In the dead of winter, a Frenchman arrives at a small guest house in Sokcho where Franco-Korean author Elisa Shua Dusapin’s narrator works in a dead-end job as receptionist and run-about. Sokcho is a nondescript seaside town not far from the North Korean border. In the summer, Sokcho is a beach resort, if not the most upmarket; in winter, there is not much going on.

The Chronicles of Lord Asunaro is a curious little volume. In length, perhaps 10,000 words, it is long for a short story but short for a novella. The protagonist, a minor feudal lord in late Tokugawa Japan, was an actual person (apparently: like much else here, it is hard to be sure), his life heavily fictionalized according to the author’s note.

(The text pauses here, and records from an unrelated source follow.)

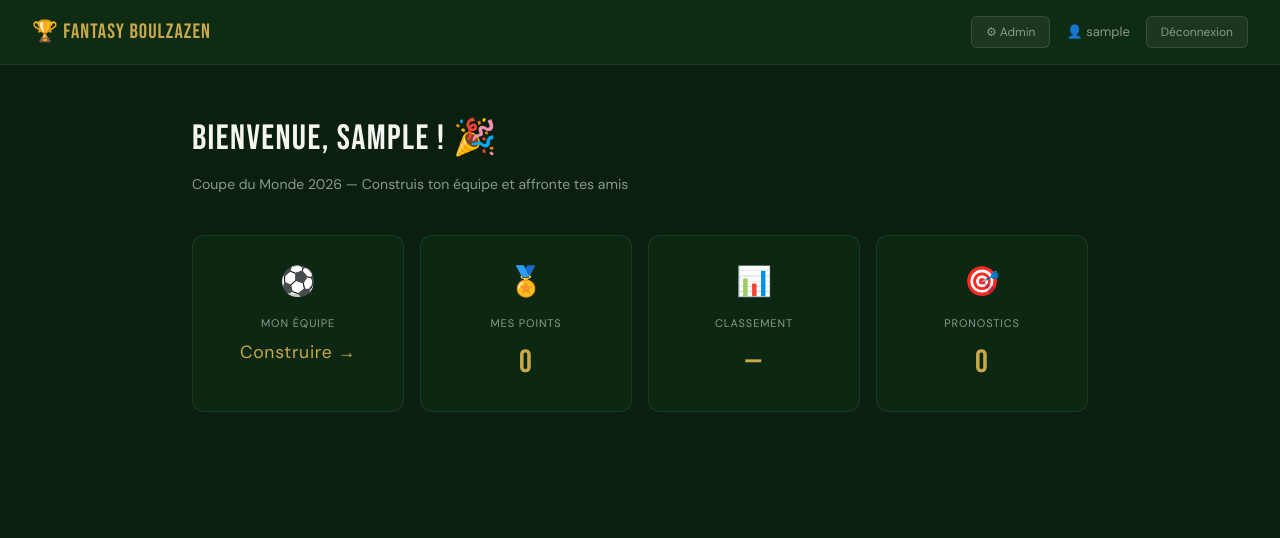
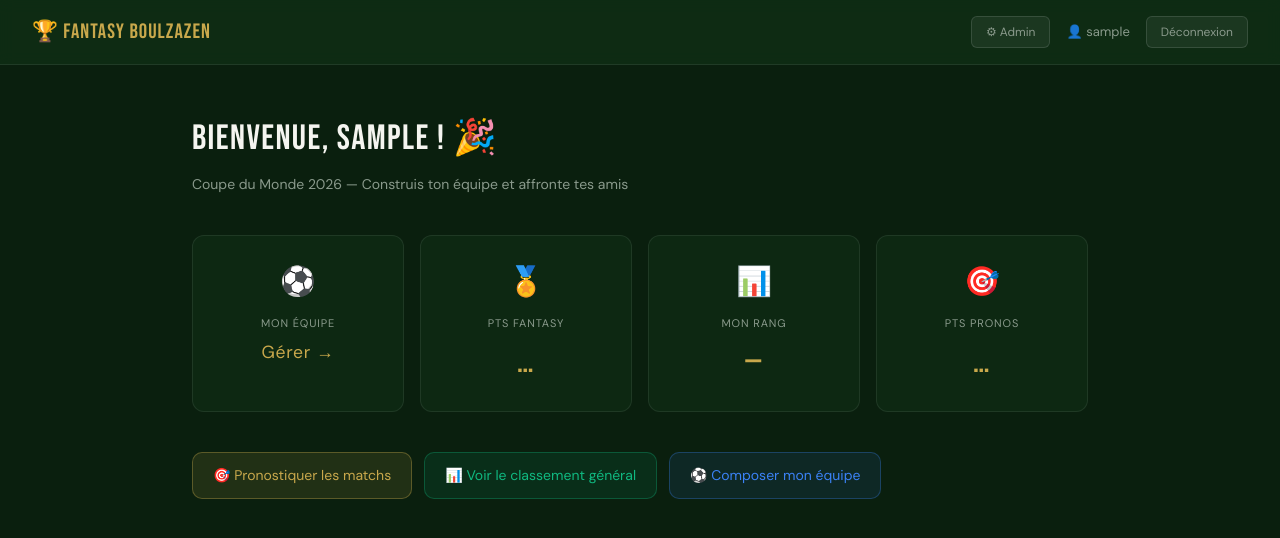
Before and after one commit to boushakiahmed1998-star/fantasy26, a React (Vite) app in the folder frontend/: page /dashboard in a window 1280 px wide. Shown: the top 538 px of the page. Built offline with nearby package versions, Linux system fonts and the light colour scheme; no server answers; sample sign-in values are in the browser's storage.

Commit message:
fix(data): update Group E rosters and remove international retireesll

```diff
--- a/frontend/src/App.tsx
+++ b/frontend/src/App.tsx
@@ -5,6 +5,8 @@ import Register from './pages/Register'
 import Dashboard from './pages/Dashboard'
 import Fantasy from './pages/Fantasy'
 import Admin from './pages/Admin'
+import Pronos from './pages/Pronos'
+import Ranking from './pages/Ranking'
 import ProtectedRoute from './components/ProtectedRoute'
 import AdminRoute from './components/AdminRoute'
 
@@ -30,9 +32,13 @@ function App() {
           <AdminRoute><Admin /></AdminRoute>
         } />
 
-        {/* Phase 5 — à venir */}
-        {/* <Route path="/pronos"  element={<ProtectedRoute><Pronos /></ProtectedRoute>} /> */}
-        {/* <Route path="/ranking" element={<ProtectedRoute><Ranking /></ProtectedRoute>} /> */}
+        {/* Phase 5 — Pronostics & Classement */}
+        <Route path="/pronos" element={
+          <ProtectedRoute><Pronos /></ProtectedRoute>
+        } />
+        <Route path="/ranking" element={
+          <ProtectedRoute><Ranking /></ProtectedRoute>
+        } />
 
         <Route path="*" element={<Navigate to="/dashboard" replace />} />
       </Routes>
--- a/frontend/src/pages/Dashboard.tsx
+++ b/frontend/src/pages/Dashboard.tsx
@@ -1,10 +1,33 @@
-import React from 'react'
+import React, { useState, useEffect } from 'react'
 import { useAuthStore } from '../store/authStore'
 import { useNavigate } from 'react-router-dom'
+import axios from 'axios'
 
 export default function Dashboard() {
   const { user, logout } = useAuthStore()
   const navigate = useNavigate()
+  const [pronoPoints, setPronoPoints] = useState<number | null>(null)
+  const [fantasyPoints, setFantasyPoints] = useState<number | null>(null)
+  const [myRank, setMyRank] = useState<number | null>(null)
+  const [pendingPronos, setPendingPronos] = useState<number | null>(null)
+
+  useEffect(() => {
+    // Charge les stats sommaires en parallèle
+    Promise.allSettled([
+      axios.get('/api/v1/pronos/my').then(r => {
+        setPronoPoints(r.data.total_points ?? 0)
+        const pending = (r.data.pronos || []).filter((p: any) => !p.locked).length
+        setPendingPronos(pending)
+      }),
+      axios.get('/api/v1/fantasy/my-team').then(r => {
+        setFantasyPoints(r.data.team?.points ?? 0)
+      }),
+      axios.get('/api/v1/ranking').then(r => {
+        const me = (r.data.ranking || []).find((e: any) => e.user_id === user?.id)
+        if (me) setMyRank(me.rank)
+      }),
+    ])
+  }, [user?.id])
 
   return (
     <div className="dashboard-bg">
@@ -24,26 +47,94 @@ export default function Dashboard() {
         <p className="dash-sub">Coupe du Monde 2026 — Construis ton équipe et affronte tes amis</p>
 
         <div className="dash-cards">
+          {/* Équipe Fantasy */}
           <div className="dash-card" onClick={() => navigate('/fantasy')} style={{ cursor: 'pointer' }}>
             <div className="dash-card-icon">⚽</div>
             <div className="dash-card-label">Mon équipe</div>
-            <div className="dash-card-value" style={{ fontSize: '1.1rem', fontFamily: 'DM Sans', color: '#c9a84c' }}>Construire →</div>
+            <div className="dash-card-value" style={{ fontSize: '1.1rem', fontFamily: 'DM Sans', color: '#c9a84c' }}>
+              Gérer →
+            </div>
           </div>
-          <div className="dash-card">
+
+          {/* Points Fantasy */}
+          <div className="dash-card" onClick={() => navigate('/fantasy')} style={{ cursor: 'pointer' }}>
             <div className="dash-card-icon">🏅</div>
-            <div className="dash-card-label">Mes points</div>
-            <div className="dash-card-value">0</div>
+            <div className="dash-card-label">Pts Fantasy</div>
+            <div className="dash-card-value">
+              {fantasyPoints === null ? '…' : fantasyPoints}
+            </div>
           </div>
-          <div className="dash-card">
+
+          {/* Classement */}
+          <div className="dash-card" onClick={() => navigate('/ranking')} style={{ cursor: 'pointer' }}>
             <div className="dash-card-icon">📊</div>
-            <div className="dash-card-label">Classement</div>
-            <div className="dash-card-value">—</div>
+            <div className="dash-card-label">Mon rang</div>
+            <div className="dash-card-value">
+              {myRank === null ? '—' : `#${myRank}`}
+            </div>
           </div>
-          <div className="dash-card">
+
+          {/* Pronostics */}
+          <div className="dash-card" onClick={() => navigate('/pronos')} style={{ cursor: 'pointer' }}>
             <div className="dash-card-icon">🎯</div>
-            <div className="dash-card-label">Pronostics</div>
-            <div className="dash-card-value">0</div>
+            <div className="dash-card-label">Pts Pronos</div>
+            <div className="dash-card-value">
+              {pronoPoints === null ? '…' : pronoPoints}
+            </div>
           </div>
+        </div>
+
+        {/* Raccourcis rapides */}
+        <div style={{ marginTop: '2.5rem', display: 'flex', flexWrap: 'wrap', gap: '0.75rem' }}>
+          <button
+            onClick={() => navigate('/pronos')}
+            style={{
+              background: 'rgba(201,168,76,0.12)',
+              border: '1px solid rgba(201,168,76,0.35)',
+              borderRadius: 10, padding: '0.75rem 1.25rem',
+              color: '#c9a84c', cursor: 'pointer',
+              fontFamily: "'DM Sans', sans-serif",
+              fontSize: 14, display: 'flex', alignItems: 'center', gap: 8,
+            }}
+          >
+            🎯 Pronostiquer les matchs
+            {pendingPronos !== null && pendingPronos > 0 && (
+              <span style={{
+                background: '#c9a84c', color: '#0a1f0e',
+                borderRadius: '50%', width: 20, height: 20,
+                display: 'flex', alignItems: 'center', justifyContent: 'center',
+                fontSize: 11, fontWeight: 700,
+              }}>{pendingPronos}</span>
+            )}
+          </button>
+
+          <button
+            onClick={() => navigate('/ranking')}
+            style={{
+              background: 'rgba(16,185,129,0.1)',
+              border: '1px solid rgba(16,185,129,0.3)',
+              borderRadius: 10, padding: '0.75rem 1.25rem',
+              color: '#10b981', cursor: 'pointer',
+              fontFamily: "'DM Sans', sans-serif", fontSize: 14,
+              display: 'flex', alignItems: 'center', gap: 8,
+            }}
+          >
+            📊 Voir le classement général
+          </button>
+
+          <button
+            onClick={() => navigate('/fantasy')}
+            style={{
+              background: 'rgba(59,130,246,0.1)',
+              border: '1px solid rgba(59,130,246,0.3)',
+              borderRadius: 10, padding: '0.75rem 1.25rem',
+              color: '#3b82f6', cursor: 'pointer',
+              fontFamily: "'DM Sans', sans-serif", fontSize: 14,
+              display: 'flex', alignItems: 'center', gap: 8,
+            }}
+          >
+            ⚽ Composer mon équipe
+          </button>
         </div>
       </div>
     </div>
```
Also changed, not shown: 2 other files (tests, documents, lock files or other folders).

While labeled a “tale” or “story”, the narrative in fact lacks much of might conventionally be called a plot.